The authors thank Deborah Kashy, Norbert Kerr, and Joseph Cesario for their feedback on the manuscript. Further, we thank our anonymous reviewers for their excellent feedback on earlier drafts of the manuscript; and Joseph Bochinski, James Gabriels, and Emma Nyadimo for their assistance with data collection.
How Do People React to Stigma Acknowledgment? Race and Gender Acknowledgment in the Context of the 2008 Presidential Election1
Version of Record online: 12 JUL 2012
© 2012 Wiley Periodicals, Inc.
Journal of Applied Social Psychology
Volume 42, Issue 9, pages 2191–2212, September 2012
How to Cite
HAGIWARA, N., WESSEL, J. L. and RYAN, A. M. (2012), How Do People React to Stigma Acknowledgment? Race and Gender Acknowledgment in the Context of the 2008 Presidential Election. Journal of Applied Social Psychology, 42: 2191–2212. doi: 10.1111/j.1559-1816.2012.00936.x
- Issue online: 3 SEP 2012
- Version of Record online: 12 JUL 2012

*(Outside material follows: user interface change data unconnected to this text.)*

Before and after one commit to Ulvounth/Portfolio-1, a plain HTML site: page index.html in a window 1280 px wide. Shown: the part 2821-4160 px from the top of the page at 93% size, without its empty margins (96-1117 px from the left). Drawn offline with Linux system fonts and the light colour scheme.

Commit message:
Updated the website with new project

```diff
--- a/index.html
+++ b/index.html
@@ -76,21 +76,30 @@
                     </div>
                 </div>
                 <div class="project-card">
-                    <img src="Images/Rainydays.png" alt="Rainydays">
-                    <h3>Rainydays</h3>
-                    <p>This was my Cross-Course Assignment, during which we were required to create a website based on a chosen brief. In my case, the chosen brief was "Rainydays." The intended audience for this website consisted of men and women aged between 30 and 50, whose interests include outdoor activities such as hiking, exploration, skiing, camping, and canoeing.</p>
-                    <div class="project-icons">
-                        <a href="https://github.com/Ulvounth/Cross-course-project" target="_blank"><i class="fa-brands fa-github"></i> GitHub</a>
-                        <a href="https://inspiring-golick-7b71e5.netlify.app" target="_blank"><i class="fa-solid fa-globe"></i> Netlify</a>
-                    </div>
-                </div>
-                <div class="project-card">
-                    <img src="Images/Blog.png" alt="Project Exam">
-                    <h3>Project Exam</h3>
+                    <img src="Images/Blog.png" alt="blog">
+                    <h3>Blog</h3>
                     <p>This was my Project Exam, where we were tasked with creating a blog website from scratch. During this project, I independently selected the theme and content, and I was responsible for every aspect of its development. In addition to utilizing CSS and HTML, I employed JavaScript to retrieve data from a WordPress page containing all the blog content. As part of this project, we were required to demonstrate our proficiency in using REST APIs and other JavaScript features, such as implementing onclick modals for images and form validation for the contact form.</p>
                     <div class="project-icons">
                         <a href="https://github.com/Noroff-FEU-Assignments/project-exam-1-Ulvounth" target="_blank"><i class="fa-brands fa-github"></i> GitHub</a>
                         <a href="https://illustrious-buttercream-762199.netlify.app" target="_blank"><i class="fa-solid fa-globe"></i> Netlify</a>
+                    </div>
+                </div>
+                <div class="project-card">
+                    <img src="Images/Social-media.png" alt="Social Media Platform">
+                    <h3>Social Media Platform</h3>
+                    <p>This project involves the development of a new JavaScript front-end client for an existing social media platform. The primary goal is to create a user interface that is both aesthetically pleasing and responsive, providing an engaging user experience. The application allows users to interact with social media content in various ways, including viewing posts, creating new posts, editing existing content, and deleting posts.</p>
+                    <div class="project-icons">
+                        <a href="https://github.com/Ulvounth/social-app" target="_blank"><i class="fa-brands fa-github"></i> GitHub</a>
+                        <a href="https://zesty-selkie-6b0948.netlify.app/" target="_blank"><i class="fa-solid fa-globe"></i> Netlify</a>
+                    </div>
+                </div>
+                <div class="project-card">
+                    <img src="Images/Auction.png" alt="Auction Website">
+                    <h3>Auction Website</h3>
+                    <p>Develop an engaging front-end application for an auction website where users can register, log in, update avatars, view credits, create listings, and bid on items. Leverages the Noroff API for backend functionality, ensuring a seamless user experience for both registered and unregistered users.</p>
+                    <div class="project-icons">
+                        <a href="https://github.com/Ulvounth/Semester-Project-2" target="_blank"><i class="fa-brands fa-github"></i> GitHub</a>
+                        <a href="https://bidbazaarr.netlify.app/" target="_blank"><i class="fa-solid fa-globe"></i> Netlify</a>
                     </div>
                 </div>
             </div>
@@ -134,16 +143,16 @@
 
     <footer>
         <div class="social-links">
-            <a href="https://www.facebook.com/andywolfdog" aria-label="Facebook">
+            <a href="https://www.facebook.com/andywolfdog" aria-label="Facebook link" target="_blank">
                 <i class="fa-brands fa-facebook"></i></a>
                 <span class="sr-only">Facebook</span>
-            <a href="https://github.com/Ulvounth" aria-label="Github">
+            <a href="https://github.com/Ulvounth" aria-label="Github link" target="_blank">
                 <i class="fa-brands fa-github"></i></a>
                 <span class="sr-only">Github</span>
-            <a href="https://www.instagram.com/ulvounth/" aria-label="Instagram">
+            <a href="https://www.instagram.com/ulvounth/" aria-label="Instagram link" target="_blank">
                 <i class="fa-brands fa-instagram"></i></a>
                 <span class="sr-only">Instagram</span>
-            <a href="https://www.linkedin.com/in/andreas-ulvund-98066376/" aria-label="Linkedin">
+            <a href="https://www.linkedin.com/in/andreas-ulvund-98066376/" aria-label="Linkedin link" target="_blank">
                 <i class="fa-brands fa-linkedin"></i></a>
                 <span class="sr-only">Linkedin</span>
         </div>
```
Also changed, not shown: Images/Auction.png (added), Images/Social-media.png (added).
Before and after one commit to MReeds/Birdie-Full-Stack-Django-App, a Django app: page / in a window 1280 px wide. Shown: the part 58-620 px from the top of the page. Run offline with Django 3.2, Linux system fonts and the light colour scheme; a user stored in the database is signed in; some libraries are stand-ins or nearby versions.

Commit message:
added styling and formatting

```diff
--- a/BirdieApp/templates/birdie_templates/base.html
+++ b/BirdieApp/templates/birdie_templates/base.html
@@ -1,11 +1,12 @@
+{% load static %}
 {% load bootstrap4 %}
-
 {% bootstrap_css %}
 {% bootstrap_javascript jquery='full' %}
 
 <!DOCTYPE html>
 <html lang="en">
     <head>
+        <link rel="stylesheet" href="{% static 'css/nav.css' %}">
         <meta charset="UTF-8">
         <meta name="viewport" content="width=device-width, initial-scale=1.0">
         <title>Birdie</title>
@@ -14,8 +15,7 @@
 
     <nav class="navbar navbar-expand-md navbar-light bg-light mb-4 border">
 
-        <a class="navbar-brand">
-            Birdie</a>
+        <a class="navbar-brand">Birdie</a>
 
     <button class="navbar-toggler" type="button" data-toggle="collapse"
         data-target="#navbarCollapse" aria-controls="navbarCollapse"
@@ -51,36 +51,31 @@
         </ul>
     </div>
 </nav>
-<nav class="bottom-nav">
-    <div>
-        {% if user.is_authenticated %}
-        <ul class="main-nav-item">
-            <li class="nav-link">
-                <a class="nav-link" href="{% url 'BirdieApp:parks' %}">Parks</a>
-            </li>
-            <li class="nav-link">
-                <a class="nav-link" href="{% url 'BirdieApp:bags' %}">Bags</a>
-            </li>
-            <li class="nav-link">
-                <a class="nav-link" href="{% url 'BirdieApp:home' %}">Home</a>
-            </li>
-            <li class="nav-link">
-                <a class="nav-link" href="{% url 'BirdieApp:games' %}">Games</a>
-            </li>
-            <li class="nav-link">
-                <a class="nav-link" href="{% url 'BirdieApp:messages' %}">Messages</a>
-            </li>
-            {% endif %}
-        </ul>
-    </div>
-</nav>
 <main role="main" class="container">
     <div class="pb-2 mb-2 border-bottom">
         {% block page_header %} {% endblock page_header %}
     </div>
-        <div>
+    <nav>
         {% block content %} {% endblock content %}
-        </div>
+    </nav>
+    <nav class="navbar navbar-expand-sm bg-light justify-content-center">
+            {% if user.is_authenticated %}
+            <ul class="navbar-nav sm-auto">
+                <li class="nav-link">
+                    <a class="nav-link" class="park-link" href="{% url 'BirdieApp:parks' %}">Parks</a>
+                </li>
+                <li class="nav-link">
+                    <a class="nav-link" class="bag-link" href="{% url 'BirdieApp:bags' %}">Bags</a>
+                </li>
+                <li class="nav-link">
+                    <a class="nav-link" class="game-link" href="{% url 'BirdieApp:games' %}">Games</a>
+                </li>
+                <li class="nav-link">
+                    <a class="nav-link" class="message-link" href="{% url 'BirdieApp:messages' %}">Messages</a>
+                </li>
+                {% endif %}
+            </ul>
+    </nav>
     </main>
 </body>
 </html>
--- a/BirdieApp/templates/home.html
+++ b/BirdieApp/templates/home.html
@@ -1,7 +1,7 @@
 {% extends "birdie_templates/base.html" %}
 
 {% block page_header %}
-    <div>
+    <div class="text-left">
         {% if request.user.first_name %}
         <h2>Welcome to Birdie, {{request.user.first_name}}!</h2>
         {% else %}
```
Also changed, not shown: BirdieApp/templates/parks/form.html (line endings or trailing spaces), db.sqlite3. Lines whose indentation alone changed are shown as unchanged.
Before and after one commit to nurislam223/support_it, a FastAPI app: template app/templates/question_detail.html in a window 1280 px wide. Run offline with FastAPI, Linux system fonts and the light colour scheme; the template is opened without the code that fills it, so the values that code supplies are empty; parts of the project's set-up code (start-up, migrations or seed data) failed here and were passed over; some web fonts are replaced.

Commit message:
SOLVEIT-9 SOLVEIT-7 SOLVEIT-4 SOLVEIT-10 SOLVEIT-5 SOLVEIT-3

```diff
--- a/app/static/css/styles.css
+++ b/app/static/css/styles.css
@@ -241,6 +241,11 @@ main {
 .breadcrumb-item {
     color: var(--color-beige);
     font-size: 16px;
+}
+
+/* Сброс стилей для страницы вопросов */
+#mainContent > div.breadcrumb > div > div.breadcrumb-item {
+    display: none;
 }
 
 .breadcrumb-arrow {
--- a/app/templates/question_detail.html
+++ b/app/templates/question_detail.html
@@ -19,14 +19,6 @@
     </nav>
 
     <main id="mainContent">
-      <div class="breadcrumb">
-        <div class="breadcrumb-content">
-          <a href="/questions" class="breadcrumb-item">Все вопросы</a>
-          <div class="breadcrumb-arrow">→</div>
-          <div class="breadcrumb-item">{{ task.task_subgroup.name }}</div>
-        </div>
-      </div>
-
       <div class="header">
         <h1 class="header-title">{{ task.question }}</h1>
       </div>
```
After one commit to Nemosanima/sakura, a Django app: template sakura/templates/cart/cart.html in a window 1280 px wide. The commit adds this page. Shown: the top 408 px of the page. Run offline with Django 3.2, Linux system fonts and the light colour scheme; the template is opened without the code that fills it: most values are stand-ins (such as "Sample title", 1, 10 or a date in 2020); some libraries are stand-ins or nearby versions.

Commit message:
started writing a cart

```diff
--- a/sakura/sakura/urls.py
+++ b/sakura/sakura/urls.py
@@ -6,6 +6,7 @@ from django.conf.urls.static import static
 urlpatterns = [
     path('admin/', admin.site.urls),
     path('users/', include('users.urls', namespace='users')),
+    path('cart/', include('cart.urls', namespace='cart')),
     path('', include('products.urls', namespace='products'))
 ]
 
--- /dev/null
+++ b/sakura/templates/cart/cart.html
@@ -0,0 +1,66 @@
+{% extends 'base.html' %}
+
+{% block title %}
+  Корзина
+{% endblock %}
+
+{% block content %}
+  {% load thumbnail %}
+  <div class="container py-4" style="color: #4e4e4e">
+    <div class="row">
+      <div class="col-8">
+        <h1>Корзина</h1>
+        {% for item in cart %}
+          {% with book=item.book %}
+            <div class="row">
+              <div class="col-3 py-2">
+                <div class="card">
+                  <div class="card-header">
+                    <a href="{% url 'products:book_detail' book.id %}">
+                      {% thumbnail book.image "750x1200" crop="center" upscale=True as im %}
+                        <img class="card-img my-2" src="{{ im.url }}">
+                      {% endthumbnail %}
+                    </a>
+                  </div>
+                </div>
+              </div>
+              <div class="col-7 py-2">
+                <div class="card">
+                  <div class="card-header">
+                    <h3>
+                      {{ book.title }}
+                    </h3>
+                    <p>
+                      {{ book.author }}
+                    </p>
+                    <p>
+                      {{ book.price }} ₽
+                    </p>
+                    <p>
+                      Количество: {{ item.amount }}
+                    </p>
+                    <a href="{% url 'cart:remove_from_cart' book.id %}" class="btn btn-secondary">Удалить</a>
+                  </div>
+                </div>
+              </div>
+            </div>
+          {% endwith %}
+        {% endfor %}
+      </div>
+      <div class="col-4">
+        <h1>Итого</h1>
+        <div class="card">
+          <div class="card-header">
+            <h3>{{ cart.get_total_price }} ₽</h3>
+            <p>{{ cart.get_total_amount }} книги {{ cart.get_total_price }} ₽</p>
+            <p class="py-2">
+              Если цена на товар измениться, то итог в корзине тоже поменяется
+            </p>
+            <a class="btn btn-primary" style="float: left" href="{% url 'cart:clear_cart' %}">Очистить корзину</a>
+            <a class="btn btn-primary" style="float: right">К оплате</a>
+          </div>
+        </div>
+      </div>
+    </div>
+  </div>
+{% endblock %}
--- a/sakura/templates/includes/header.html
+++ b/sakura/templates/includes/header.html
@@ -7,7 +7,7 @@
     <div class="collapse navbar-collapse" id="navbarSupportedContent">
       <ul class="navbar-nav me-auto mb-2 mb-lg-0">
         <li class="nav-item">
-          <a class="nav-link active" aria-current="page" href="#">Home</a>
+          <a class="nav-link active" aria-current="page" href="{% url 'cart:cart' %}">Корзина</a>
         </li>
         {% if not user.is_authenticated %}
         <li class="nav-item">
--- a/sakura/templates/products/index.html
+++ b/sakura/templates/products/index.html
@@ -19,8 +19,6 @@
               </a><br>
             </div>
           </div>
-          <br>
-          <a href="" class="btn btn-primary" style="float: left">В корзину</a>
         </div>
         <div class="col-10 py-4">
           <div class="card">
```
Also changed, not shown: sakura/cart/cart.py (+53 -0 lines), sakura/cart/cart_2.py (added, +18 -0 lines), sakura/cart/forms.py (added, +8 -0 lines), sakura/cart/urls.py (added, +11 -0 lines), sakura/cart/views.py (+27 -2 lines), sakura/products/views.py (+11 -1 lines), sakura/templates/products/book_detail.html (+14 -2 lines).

Some studies have found that acknowledging one's stigmatized social identity in an evaluative context leads to more favorable evaluations, whereas others have found that stigma acknowledgment can increase negative evaluations. The present study examined one potential factor (i.e., evaluators' attitudes toward social groups to which acknowledgers belong) that may moderate the relation between stigma acknowledgment and evaluations, in the context of race and gender acknowledgment in the 2008 U.S. presidential election. Results indicated that acknowledgment of race, but not gender, led to more negative evaluations, particularly for high-prejudiced individuals. The findings highlight the importance of examining stigma acknowledgment effects from a Person × Situation perspective. Implications for advancing understanding of acknowledgment as a useful strategy in evaluative contexts are discussed.